King Hedley II is an ex-con who returns to his childhood home after serving seven years for murder but is having difficulty adjusting back to life. He wants to provide for wife Tonya (Cherrelle Skeete) and start a family but employment proves elusive, this being 1985 in Reagan’s America/ So he conjures up a plan with his upbeat best mate Mister (Dexter Flanders) to sell knock-off refrigerators to the local community. Once they have saved enough they will then set up a video store. The plan, you will not be surprised to learn, doesn’t come off. King Hedley and Tonya share the house with Ruby. Hedley’s mother, though the relationship between mother and son is fractured. Ruby left Hedley to pursue a singing career so that he was brought up by his aunt, whose house this was, and is angry that she has returned to claim the house after his aunt died. Stool Pigeon (Leo Wringer), who is something of a fire and brimstone prophet, lives next door and, whilst we never see her, the death of Aunt Ester (“a washer of souls”), who appears in other plays in the Cycle, hangs heavy over the action. Many of the characters here first appear in Seven Guitars the play which premiered before KHII, in 1995, which is set in the 1940’s.

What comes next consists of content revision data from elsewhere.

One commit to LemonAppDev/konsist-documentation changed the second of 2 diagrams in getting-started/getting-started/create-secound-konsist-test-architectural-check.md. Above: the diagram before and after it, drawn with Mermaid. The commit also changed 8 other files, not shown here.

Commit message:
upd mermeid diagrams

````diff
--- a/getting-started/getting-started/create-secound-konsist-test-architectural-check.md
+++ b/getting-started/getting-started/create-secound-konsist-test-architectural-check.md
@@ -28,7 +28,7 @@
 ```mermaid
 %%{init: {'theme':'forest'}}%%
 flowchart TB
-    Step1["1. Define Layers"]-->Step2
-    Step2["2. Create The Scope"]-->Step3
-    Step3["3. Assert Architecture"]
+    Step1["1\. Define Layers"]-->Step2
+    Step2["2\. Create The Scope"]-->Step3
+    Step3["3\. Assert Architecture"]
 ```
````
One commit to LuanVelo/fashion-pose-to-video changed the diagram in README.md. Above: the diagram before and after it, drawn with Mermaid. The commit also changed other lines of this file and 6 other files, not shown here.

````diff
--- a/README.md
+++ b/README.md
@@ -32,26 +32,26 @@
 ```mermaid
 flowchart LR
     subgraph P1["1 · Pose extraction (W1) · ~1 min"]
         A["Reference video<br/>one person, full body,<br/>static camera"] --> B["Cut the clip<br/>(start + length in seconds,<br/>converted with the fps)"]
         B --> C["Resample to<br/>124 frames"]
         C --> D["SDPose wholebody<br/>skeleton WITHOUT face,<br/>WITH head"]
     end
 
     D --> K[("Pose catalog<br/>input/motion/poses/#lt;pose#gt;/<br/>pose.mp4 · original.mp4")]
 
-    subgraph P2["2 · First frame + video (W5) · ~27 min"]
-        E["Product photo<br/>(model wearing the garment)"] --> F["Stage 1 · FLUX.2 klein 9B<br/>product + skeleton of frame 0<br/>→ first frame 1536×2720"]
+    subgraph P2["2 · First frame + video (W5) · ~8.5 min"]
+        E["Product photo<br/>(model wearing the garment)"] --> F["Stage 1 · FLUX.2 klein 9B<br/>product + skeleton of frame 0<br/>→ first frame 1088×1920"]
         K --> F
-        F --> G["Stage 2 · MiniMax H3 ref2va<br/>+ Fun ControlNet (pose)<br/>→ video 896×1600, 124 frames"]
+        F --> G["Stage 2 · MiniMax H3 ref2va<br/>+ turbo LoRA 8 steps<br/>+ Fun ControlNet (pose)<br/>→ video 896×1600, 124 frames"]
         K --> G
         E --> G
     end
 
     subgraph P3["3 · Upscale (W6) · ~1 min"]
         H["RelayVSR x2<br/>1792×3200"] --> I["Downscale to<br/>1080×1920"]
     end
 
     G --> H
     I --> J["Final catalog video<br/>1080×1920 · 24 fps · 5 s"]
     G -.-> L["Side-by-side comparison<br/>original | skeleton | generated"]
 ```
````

The opening act is not all doom and gloom, there’s plenty of bantz, but Hedley’s anger at the cards that life has dealt him, as he slouches in his chair in the yard, fiddles with his gun and tries to plant some seeds, is palpable. Into this volatile mix comes Elmore, Lenny Henry’s character, an ex-lover of Ruby and a hustler and chancer with a natty (if you like 70’s suits) dress sense. Hedley, as we find out, has good reason to resent Elmore and tensions build.

There are several strands to the story and Mr Wilson and Ms Fall are determined to give them all a fair hearing which does mean the play drags a little before it all comes together. The ending aims at tragedy but doesn’t quite scale the heights of the Greeks or Arthur Miller. Fate, male violence, the impact of the past on the present, the crushing of hope brought on by Reaganomics, individual responsibility, all are themes which are rehearsed in some often wordy monologues. Peter McKintosh’s set is a faithful retention of the brownstone terrace but there is little therefore to distract the eye. Howard Harrison’s lighting is a treat and there are a few, though maybe not enough, musical distractions, alongside Christopher Shutt’s electronic sound design.